EXERCISE DATA START

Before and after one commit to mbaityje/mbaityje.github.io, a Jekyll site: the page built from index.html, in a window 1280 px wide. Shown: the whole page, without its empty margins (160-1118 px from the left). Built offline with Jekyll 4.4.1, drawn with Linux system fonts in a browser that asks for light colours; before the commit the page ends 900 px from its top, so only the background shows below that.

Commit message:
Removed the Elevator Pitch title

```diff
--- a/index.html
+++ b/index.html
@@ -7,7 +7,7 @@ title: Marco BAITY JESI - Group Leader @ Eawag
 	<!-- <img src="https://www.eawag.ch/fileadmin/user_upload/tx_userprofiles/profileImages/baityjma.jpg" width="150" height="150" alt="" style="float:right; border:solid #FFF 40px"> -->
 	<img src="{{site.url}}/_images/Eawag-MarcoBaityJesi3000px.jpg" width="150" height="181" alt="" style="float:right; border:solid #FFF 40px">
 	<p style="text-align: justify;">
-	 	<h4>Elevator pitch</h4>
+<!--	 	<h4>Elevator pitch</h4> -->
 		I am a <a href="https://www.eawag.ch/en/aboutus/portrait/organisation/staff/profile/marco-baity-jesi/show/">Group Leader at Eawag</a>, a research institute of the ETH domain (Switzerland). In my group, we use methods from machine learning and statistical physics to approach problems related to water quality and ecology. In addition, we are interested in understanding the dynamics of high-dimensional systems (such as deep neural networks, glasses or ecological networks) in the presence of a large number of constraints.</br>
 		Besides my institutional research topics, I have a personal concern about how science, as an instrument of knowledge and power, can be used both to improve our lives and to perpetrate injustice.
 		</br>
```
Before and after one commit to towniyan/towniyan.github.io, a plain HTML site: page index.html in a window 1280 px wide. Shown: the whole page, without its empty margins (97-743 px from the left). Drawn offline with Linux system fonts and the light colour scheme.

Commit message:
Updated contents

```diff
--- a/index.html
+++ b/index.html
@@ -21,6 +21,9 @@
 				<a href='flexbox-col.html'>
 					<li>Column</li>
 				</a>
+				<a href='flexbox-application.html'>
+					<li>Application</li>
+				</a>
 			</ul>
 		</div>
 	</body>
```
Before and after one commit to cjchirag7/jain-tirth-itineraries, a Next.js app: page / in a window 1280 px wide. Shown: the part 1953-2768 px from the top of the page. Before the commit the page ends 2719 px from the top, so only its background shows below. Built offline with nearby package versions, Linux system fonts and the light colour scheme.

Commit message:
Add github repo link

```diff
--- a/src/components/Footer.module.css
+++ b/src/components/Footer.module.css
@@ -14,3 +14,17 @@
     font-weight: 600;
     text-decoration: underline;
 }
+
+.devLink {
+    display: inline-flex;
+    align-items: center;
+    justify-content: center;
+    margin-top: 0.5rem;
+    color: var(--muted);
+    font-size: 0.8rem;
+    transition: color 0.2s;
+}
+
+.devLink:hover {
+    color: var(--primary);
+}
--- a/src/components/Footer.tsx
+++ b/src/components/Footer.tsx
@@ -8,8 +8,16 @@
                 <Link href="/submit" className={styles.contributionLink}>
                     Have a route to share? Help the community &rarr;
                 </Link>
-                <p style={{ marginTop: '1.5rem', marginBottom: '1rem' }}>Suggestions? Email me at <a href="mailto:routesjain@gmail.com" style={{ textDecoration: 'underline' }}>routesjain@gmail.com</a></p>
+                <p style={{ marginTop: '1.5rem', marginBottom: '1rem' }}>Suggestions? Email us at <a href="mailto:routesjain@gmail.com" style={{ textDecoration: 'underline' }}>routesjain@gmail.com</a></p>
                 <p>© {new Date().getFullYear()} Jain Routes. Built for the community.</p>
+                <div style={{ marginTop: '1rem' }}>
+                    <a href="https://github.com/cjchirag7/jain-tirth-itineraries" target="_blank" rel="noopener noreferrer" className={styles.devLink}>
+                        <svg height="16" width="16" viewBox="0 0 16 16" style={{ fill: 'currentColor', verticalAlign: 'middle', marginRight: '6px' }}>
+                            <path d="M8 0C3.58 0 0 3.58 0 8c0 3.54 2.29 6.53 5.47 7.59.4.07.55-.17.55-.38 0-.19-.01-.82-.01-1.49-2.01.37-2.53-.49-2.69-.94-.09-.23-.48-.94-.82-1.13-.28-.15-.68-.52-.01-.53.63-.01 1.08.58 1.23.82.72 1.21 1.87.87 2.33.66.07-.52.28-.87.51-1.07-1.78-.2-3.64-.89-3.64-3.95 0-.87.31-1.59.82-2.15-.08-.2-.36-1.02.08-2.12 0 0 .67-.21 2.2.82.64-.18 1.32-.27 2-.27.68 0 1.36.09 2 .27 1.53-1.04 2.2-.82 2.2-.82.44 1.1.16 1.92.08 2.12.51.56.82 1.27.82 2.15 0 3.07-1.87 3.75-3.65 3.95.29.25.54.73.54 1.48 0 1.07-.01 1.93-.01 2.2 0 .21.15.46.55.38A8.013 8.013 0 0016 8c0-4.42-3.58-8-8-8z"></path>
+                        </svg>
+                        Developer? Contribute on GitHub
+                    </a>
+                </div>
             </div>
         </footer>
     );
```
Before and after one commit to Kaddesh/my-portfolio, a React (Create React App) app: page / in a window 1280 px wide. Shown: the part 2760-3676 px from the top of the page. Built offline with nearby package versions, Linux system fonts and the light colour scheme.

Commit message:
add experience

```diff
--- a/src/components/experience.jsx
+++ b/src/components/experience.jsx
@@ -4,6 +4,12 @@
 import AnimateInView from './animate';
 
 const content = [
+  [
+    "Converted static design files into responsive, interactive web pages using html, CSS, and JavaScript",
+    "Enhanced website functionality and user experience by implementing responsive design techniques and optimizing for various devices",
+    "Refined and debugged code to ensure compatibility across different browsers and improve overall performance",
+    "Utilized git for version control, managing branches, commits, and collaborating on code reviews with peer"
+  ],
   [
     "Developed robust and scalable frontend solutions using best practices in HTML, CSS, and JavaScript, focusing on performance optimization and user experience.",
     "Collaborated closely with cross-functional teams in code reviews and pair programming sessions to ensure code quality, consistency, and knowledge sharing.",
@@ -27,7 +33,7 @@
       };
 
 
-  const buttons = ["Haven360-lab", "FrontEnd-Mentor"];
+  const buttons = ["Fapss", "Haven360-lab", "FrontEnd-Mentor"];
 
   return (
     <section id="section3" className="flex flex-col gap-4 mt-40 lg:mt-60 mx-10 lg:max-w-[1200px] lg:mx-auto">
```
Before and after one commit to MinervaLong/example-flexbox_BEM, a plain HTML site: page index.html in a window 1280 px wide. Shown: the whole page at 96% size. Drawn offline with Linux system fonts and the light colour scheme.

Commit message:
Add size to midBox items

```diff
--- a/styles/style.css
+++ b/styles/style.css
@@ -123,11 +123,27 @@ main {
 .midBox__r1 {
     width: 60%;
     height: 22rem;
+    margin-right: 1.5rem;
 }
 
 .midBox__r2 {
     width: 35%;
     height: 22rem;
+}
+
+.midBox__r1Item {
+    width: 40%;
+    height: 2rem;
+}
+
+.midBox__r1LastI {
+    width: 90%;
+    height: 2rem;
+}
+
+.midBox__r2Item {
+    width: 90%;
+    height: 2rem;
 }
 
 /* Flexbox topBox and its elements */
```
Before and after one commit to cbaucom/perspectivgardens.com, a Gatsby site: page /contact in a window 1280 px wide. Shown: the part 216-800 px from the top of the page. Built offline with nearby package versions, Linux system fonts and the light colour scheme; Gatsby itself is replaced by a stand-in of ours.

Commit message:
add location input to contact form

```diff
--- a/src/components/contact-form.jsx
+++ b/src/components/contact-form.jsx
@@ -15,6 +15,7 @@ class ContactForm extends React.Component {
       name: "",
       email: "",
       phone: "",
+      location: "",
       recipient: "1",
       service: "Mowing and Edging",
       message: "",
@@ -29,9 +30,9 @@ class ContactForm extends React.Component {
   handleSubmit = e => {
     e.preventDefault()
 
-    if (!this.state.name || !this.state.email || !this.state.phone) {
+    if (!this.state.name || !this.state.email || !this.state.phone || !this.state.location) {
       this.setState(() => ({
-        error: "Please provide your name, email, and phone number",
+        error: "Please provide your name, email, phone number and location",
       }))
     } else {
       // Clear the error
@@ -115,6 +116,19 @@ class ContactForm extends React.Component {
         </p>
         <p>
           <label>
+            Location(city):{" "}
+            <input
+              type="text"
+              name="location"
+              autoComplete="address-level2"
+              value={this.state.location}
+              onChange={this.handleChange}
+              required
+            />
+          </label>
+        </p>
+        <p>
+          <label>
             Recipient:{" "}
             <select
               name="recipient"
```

EXERCISE DATA END

EXERCISE BRIEF
Working from the listing above, pick out every line that has "code" and copy it.

OUTPUT OF THE TASK
+    "Refined and debugged code to ensure compatibility across different browsers and improve overall performance",
+    "Utilized git for version control, managing branches, commits, and collaborating on code reviews with peer"
     "Collaborated closely with cross-functional teams in code reviews and pair programming sessions to ensure code quality, consistency, and knowledge sharing.",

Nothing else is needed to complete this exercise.